by Gerald Locklin. Liquid Paper Press, P.O. Box 4973, Austin, Texas, 78765. 1999. 64 pages.
Book Review by Michael Basinski
The Back East Poems are a collection of poems about a Gerald Locklin’s reading tour through western New York, Pittsburgh, Chicago and up to Michigan.

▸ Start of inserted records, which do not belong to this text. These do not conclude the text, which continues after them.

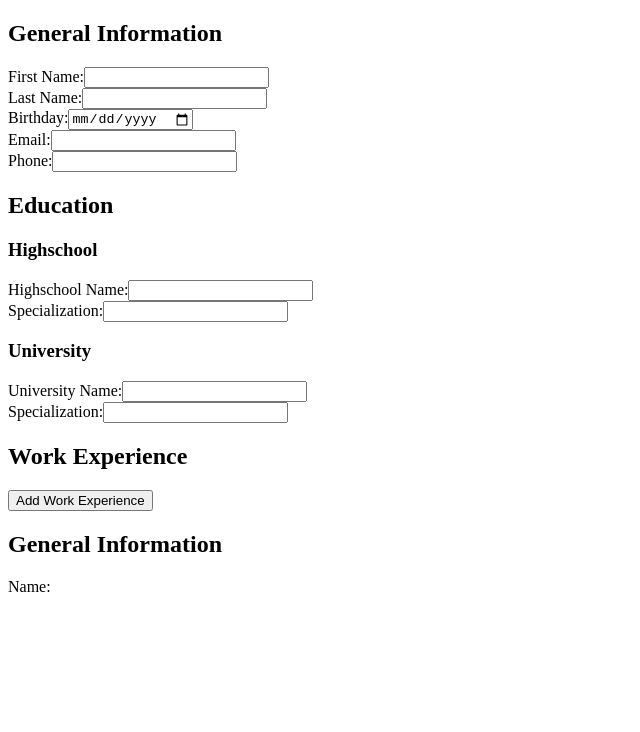
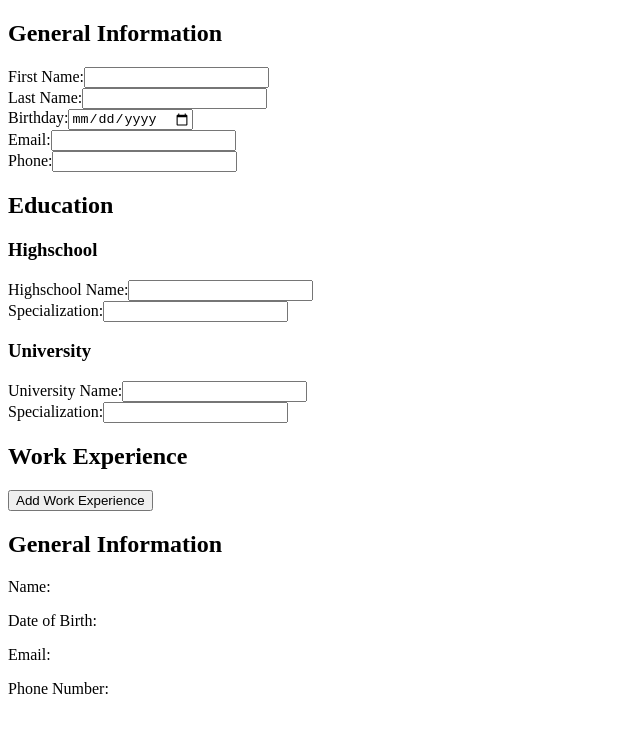
Before and after one commit to Tou1lle/cv-application-top, a React (Vite) app: page / in a window 1280 px wide. Shown: the top 732 px of the page, without its empty margins (0-640 px from the left). Built offline with nearby package versions, Linux system fonts and the light colour scheme.

Commit message:
Render general data according to inputs

```diff
--- a/src/components/CVSection.jsx
+++ b/src/components/CVSection.jsx
@@ -1,9 +1,15 @@
+import { format } from "date-fns";
+
+
 function GeneralInfo({data}) {
   return (
     <section>
       <h2>General Information</h2>
       <div>
-        <p>Name: {data.firstName + " " + data.lastName}</p>
+        <p><span>Name:</span> {data.firstName + " " + data.lastName}</p>
+        <p><span>Date of Birth:</span> {data.birthday ? format(data.birthday, "yyyy-MM-dd") : ""}</p>
+        <p><span>Email:</span> {data.email}</p>
+        <p><span>Phone Number:</span> {data.phone}</p>
       </div>
     </section>
   )
```
Also changed, not shown: 1 other file (tests, documents, lock files or other folders).
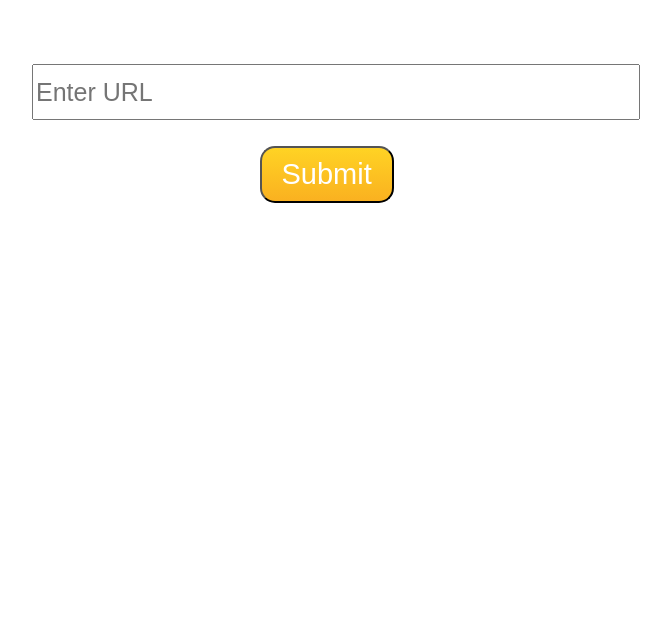
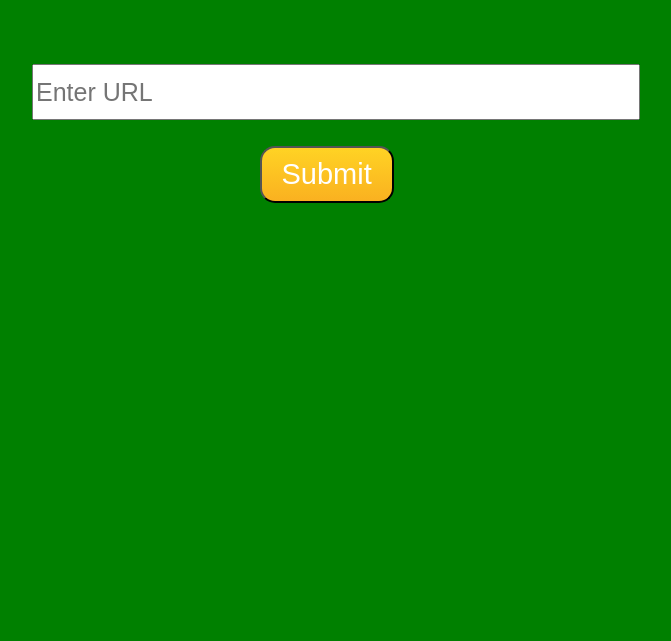
Before and after one commit to rishz/URL-Shortener, a website: page static/index.html in a window 1280 px wide. Shown: the part 159-800 px from the top of the page, without its empty margins (292-963 px from the left). Drawn offline with Linux system fonts and the light colour scheme.

Commit message:
background colour added

```diff
--- a/static/style.css
+++ b/static/style.css
@@ -52,3 +52,6 @@
     font-family: "American Typewriter";
     font-size: 40px;
 }
+.body{
+	background:#008000
+}
```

It’s a Locklin traveling book of poems about motels, snowstorms, poetry readings and friends and about Locklin’s children and grandchildren. Locklin is about as comfortable with the word as a poet can get. He is gracious and friendly to those who host his readings and names them. Certainly, those noted are small press entrepreneurs: Lords of the streety underground, real and reality, grit and sweet sweat of humanity Poem Gods like Dan Sicoli and Bob Borgatti from Slipstream Magazine in Niagara Falls and the fantastic, erotically CAT poet of Comanche Trail Ohio Cheryl Townsand of torn fishnets, red lipsticks and Santa bags full of leather, lace, chains, XXX videos, tender and lovefullness, hot poem pancake breakfast, maple surip-stick and sticker stuck. Sorry for the riverrun of words. Well, aside from the people he meets, there is always Locklin essentially on a journey through life. In this collection we have a snippets of poetry as a daily, meditative exercises. Poetry is a place, like back east, where Locklin goes to recharge, to again become an artist in the snowstorm of America.